In winter 2017, GFT begun a project which aims to increase our understanding of key aspects of local salmon populations and fisheries in the rivers Bladnoch and Water of Luce. This information could be used to improve the accuracy of assignment in Galloway.
Therefore, the aim of this study is to:
* Collect accurate data on salmon characteristics: Age of smolting, age of return, weight and sex from salmon entering the river throughout the angling season.
* Calculate what percentage of the total salmon population (exploitation rate) is caught by anglers.
* Collect information on angling effort i.e. total fishing time of anglers on each river/beat.
Disappointingly the dry hot summer in 2018 resulted in only low numbers of salmon being netted and tagged. Useful data has been collected from these fish and the data has been discussed with Marine Scotland regarding how to improve local conservation limits.
GFT would like to thank the anglers on the Luce and Bladnoch who recorded their angling effort and submitted the information to us during 2018. From 2019 onwards Marine Scotland requires salmon angling effort to be recorded on all Scottish rivers and submitted with the catch returns for all beats. The work completed in this study will be useful to help compile methods to ease the collection of the angling effort data as valuable lessons have been learnt regarding what does and what does not work!

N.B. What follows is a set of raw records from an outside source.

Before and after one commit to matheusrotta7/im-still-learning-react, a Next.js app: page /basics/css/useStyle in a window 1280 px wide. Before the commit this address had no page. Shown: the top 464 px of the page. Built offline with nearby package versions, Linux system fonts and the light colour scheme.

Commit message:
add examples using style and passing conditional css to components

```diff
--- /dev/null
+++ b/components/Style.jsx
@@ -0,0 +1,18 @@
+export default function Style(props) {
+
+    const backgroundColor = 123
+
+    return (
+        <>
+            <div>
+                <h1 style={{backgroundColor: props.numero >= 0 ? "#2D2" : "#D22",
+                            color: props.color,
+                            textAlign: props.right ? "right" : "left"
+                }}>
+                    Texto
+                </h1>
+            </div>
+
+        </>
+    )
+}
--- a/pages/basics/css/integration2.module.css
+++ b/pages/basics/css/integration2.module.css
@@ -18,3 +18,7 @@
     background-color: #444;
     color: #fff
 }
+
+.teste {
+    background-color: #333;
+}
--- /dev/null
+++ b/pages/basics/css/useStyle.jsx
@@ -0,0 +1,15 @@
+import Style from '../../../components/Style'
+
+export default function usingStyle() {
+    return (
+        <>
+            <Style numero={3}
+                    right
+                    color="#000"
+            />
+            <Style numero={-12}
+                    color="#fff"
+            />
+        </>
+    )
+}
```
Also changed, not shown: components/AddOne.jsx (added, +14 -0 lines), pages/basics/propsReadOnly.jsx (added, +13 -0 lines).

This project was funded by the European Maritime and Fisheries Fund (EMFF) and The Scottish Government.
GFT are presently sampling smolts caught in a fyke net at the inflow to Torhouse Fish Farm on the lower River Bladnoch. The fyke net also helps provide data on various other fish species within the Bladnoch catchment.
GFT are currently in the process of downloading data from temperature loggers which are in 20 sites across the river Bladnoch. The data gets downloaded twice a year; once in April and once in October.
GFT commissioned a Bolton based taxidermist, Phillip Leggett to create a realistic sparling model. This model accurately represents three adult sparling, which grow up to 30cm and are still present in the River Cree.